On these travels, the group observed common problems in villages along the shores of the Caribbean, Pacific, and Indian oceans. In the postwar period, many traditional fishing areas had obtained mechanical boats through government or multilateral credit. In the '70s, when fuel prices rose, commodities fell, and third-world currencies further softened, these mechanical craft became prohibitively expensive for individual or ``artisanal'' fishermen to operate, repair, or replace.
Over the same period, however, traditional fishing craft had been practically forgotten or were regarded as obsolete. In other areas, deforestation made traditional wooden craft expensive to construct. According to the Todds' latest book (``Bioshelters, Ocean Arks, City Farming,'' Sierra Club Books), the result in many villages was abandonment of the fishing trade.
But another travel experience provided Mead and Todd with a possible solution. While visiting Marlon Brando's Tahitian island, they observed the actor's son outfishing even motorboats in the area with a sail-powered Hobie Cat. The boat was aerodynamically sleek and therefore the envy of the local villagers. It provided Todd with a crucial requirement for the Ocean Pickup.
``It could not in any way seem like a second-hand technology,'' Todd says, recalling the early design stages. ``It would have to be as fast or faster than a motorboat.''
With Mead's death in 1978, responsibility for the sailcraft idea fell to the Todds. Along with biologist Bill McLarney, they formed the nonprofit Ocean Arks International in 1981 for research and promotion of the sailcraft project. Aquaculturist McLarney, whom Todd describes as ``a fish maniac,'' has in recent years concentrated on ANAI (Asociacion de los Nuevos Alquimistas), the New Alchemy affiliate in Costa Rica that is researching local applications of soil building, reforestation, and aquaculture. Todd plans to integrate these technologies with the local production of Pickups to help restore the ecology as well as the economy of coastal communities.
Ocean Arks got off the drawing board in 1982 when Todd collaborated with naval architect Richard Newick on design and construction of the Pickup prototype. Aside from low cost, high speed, and technical excellence, Todd had other essential design specifications.
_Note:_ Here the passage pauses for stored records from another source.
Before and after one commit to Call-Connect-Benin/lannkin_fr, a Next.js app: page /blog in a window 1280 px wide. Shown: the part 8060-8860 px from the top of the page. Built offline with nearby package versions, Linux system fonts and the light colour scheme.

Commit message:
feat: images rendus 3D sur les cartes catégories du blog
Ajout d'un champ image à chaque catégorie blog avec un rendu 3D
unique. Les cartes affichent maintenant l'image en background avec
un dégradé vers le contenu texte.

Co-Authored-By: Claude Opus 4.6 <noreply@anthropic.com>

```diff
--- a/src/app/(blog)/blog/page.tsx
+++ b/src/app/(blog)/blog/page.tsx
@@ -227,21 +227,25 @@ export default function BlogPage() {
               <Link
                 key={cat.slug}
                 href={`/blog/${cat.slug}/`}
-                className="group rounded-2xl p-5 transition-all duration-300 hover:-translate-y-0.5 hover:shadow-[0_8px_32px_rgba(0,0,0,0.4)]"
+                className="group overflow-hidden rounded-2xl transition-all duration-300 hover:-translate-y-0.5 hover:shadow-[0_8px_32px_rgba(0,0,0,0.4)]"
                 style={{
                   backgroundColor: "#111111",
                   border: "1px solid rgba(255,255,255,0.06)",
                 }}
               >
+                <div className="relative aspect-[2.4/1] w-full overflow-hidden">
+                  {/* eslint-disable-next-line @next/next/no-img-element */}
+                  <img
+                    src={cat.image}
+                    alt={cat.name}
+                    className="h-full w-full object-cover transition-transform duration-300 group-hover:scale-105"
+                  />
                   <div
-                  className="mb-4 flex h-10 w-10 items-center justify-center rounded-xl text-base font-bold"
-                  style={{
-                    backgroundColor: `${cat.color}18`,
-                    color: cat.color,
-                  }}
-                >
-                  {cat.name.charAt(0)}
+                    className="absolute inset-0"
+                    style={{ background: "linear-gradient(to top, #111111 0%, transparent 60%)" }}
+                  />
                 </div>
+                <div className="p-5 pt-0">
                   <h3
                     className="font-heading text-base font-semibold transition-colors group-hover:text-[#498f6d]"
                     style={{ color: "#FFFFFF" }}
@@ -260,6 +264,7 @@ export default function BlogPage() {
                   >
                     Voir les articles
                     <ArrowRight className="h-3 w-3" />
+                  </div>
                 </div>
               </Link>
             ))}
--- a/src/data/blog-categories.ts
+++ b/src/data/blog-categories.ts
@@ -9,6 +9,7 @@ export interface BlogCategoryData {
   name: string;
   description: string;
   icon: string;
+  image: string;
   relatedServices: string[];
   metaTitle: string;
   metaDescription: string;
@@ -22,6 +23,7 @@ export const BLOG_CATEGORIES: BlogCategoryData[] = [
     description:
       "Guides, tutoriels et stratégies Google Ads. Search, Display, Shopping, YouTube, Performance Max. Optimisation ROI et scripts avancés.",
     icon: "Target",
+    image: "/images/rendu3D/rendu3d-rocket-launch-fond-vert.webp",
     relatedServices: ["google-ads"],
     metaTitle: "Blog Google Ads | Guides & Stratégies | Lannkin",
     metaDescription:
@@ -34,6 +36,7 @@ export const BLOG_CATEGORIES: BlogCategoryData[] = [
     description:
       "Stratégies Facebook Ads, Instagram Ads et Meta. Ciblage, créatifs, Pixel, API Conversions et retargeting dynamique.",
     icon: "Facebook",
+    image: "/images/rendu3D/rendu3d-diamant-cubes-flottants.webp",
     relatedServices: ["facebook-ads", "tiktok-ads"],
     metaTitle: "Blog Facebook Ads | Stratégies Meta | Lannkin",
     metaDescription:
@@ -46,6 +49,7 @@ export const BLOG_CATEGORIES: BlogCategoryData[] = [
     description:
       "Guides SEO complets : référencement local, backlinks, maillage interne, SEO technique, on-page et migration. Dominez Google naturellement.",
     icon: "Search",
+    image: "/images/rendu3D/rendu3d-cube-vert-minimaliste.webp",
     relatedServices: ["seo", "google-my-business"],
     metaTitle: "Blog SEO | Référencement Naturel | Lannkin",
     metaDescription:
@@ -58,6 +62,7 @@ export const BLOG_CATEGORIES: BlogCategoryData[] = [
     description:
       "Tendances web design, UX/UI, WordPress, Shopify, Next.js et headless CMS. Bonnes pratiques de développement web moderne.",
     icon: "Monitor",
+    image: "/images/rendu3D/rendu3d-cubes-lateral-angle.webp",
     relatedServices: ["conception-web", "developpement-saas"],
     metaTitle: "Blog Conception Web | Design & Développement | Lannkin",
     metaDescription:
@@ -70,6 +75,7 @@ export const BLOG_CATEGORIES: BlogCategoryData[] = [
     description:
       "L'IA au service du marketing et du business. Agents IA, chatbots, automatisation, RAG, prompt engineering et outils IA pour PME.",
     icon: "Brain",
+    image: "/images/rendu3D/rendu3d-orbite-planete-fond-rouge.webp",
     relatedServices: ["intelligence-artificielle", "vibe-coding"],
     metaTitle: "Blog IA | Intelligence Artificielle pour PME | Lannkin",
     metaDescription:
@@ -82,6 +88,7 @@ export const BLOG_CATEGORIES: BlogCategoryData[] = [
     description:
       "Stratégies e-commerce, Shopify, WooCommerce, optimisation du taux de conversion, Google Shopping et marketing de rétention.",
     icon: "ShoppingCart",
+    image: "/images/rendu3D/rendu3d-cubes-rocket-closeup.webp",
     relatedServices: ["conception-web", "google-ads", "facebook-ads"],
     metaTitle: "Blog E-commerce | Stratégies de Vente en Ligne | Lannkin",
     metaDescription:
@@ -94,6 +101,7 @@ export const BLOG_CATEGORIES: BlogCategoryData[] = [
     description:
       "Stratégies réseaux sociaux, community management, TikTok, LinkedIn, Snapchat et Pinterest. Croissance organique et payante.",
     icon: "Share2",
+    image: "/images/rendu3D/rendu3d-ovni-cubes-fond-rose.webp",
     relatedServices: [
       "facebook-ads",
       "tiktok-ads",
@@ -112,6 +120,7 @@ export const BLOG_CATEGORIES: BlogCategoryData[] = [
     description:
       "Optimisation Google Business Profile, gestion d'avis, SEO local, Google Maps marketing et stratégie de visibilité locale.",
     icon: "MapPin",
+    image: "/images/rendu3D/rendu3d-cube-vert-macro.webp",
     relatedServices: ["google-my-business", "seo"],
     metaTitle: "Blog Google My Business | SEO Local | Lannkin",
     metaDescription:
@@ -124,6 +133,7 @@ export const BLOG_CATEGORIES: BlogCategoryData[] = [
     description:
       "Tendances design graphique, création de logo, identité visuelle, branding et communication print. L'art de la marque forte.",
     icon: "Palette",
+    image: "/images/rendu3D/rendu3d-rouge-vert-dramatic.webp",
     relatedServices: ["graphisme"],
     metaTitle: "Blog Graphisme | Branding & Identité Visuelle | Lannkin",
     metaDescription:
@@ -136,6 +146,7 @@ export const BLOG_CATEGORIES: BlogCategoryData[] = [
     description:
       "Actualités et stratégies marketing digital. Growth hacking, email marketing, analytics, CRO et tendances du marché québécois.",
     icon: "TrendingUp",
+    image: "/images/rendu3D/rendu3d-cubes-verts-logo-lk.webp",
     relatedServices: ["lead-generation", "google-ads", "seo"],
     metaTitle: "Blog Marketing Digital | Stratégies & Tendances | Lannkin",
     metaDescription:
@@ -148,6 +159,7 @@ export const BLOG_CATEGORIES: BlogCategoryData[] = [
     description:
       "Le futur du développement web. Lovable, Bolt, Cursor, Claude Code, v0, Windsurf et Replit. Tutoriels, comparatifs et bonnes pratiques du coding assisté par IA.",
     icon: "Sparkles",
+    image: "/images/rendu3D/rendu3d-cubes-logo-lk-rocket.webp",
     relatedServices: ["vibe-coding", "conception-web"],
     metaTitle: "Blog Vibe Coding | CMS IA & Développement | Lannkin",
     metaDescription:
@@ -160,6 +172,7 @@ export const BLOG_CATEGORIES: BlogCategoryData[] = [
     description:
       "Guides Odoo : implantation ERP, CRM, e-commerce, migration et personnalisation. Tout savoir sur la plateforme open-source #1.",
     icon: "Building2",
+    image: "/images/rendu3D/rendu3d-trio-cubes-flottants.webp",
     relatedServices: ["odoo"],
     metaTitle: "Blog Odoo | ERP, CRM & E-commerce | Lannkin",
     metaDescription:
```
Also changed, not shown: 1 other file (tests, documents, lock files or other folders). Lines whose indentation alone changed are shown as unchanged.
Because of the increasing problems of currency exchange, no more than 10 percent of the boat's costs could be imported from an industrial to a developing economy. The boat would have to be constructed from the relatively soft, lightweight woods native to tropical climates.